129. The Circulatory System Before and After Birth

  1. The fetal blood reaches the placenta via the umbilical arteries, which are branches of the caudal aortic system. Well-oxygenated blood from the placenta is returned by the umbilical veins, about one-half passing through the liver sinusoids, and the rest bypassing the liver via the ductus venosus into the inferior vena cava system. The blood flow is regulated by a muscular sphincter in the ductus venosus, close to the umbilical veins. The blood then passes to the right atrium. Since the inferior vena cava also receives deoxygenated blood from the lower portion of the body, the blood entering the right atrium is not as well oxygenated as that in the umbilical veins
  2. The minor circulation (circulation through the lungs): although existing anatomically, the minor circulation is almost completely short-circuited by 2 major mechanisms
    1. THE BLOOD FROM THE INFERIOR VENA CAVA is directed largely by the lower border of the septum secundum, through the foramen ovale, which directs blood from the right to the left side of the heart. Here it mixes with small amounts of deoxygenated blood returning from the lungs via the pulmonary veins
      1. From the left atrium, blood goes to the left ventricle and out of the heart via the aorta to vessels of the head and neck, upper limbs, and the rest of the body. The former receive richer, well-oxygenated blood
      2. Some oxygenated blood from the inferior vena cava stays in the right atrium, mixes with deoxygenated blood from the superior vena cava and coronary sinus, and passes to the right ventricl Blood leaves via the pulmonary trunk and passes through the ductus arteriosus, which diverts it from the pulmonary to the aortic system
        1. Little goes to the lungs (?10%) due to pulmonary vascular resistance
        2. The mixed blood in the descending aorta (58% saturated with oxygen) passes to the umbilical arteries and is returned to the placenta for reoxygenation
    2. THE FETUS cannot use its pulmonary system since it lives in a liquid environment.
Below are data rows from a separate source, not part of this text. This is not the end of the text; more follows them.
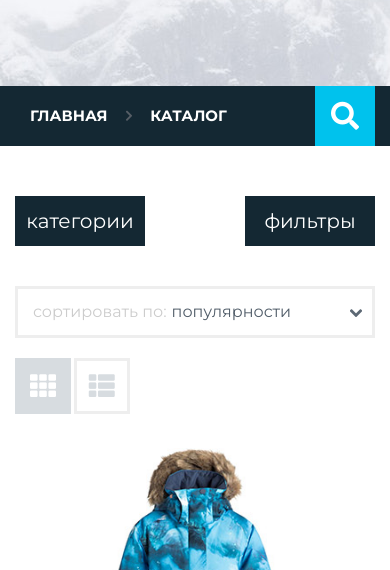
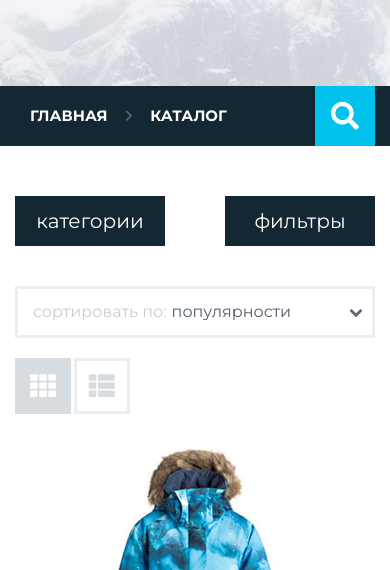
Before and after one commit to alina-kala4ik/winter-sport, a plain HTML site: page html/products-cards.html in a window 390 px wide. Shown: the part 274-844 px from the top of the page. Drawn offline with nearby package versions, Linux system fonts and the light colour scheme; files whose address does not match are found by name.

Commit message:
адаптация под мабильныйе устройства

```diff
--- a/css/products-card.css
+++ b/css/products-card.css
@@ -508,7 +508,7 @@ ul.line li div button.about-prodact {
         background: #142833;
         color: white;
         height: 50px;
-        width: 130px;
+        width: 150px;
         position: absolute;
         top: 0;
         right: 0;
```
Also changed, not shown: html/contact.html (+1 -0 lines).
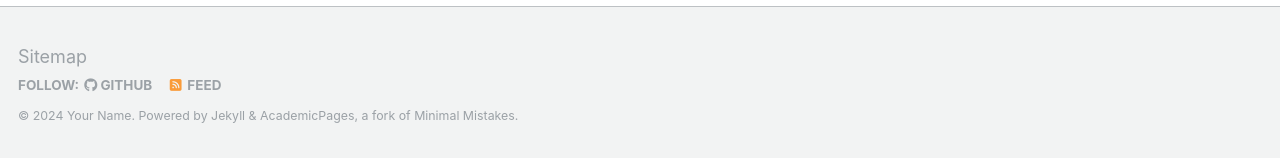
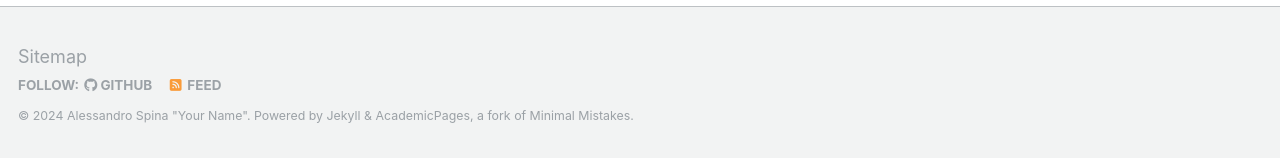
Before and after one commit to aspi6246/aspi6246.github.io, a Jekyll site: the page built from _pages/about.md, in a window 1280 px wide and 900 px high, scrolled down 2660 px. Shown: the part 739-897 px from the top of the window. Built offline with Jekyll 4.4.1, drawn with Linux system fonts in a browser that asks for light colours; some web fonts are replaced.

Commit message:
Update _config.yml

```diff
--- a/_config.yml
+++ b/_config.yml
@@ -10,7 +10,7 @@
 locale                   : "en-US"
 title                    : "Alessandro Spina / Site Title"
 title_separator          : "-"
-name                     : &name "Your Name"
+name                     : Alessandro Spina "Your Name"
 description              : &description "personal description"
 url                      : https://academicpages.github.io # the base hostname & protocol for your site e.g. "https://mmistakes.github.io"
 baseurl                  : "" # the subpath of your site, e.g. "/blog"
```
The lungs, nevertheless, have been ready and prepared to fulfill their role from month 6 of pregnancy. It becomes effectively functional only when the fetus is born
  3. Circulation at birth: placental circulation is interrupted. The abrupt drop in intrathoracic pressure brought about by the first respiration (aeration of the lungs) helps contribute to the initial pulmonary circulation
    1. BLOOD PRESSURE decreases in the pulmonary artery even though its flow is increased since it supplies a capillary network considerably enlarged by expansion of the pulmonary parenchyma
      1. As a result, blood flow decreases (even reverses momentarily) in the ductus arteriosus; its walls contract, and in a few days, it closes off completely
        1. Closure appears to be mediated by bradykinin, released from the lungs during their initial inflation. Its action depends on the high oxygen content of the aortic blood resulting from ventilation of the lungs at birth
      2. Similarly, influx of pulmonary blood into the left atrium causes the septum primum to be pressed against the septum secundum, and the foramen ovale is closed
      3. The umbilical arteries also constrict at birth and prevent blood loss
    2. THE CIRCULATORY SYSTEM at this time-resembles its adult form, with separation of the minor and major circulations. Nevertheless, occlusion of the 2 circuits is still, for some time, only physiologic (functional)
    3. THE CIRCULATORY SYSTEM becomes fully anatomic after several weeks due to the proliferation of endothelial and fibrous tissue
      1. Fibrous degeneration of the ductus arteriosus forms the ligamentum arteriosum, between the left pulmonary artery and the concave inferior surface of the aortic arch
      2. Complete fusion of the septum primum to the septum secundum forms a definitive interatrial septum. Traces of the former passage, the foramen ovale, are seen as a depression, the fossa ovalis, in the right interatrial wall

the circulatory system  before and after birth: image #1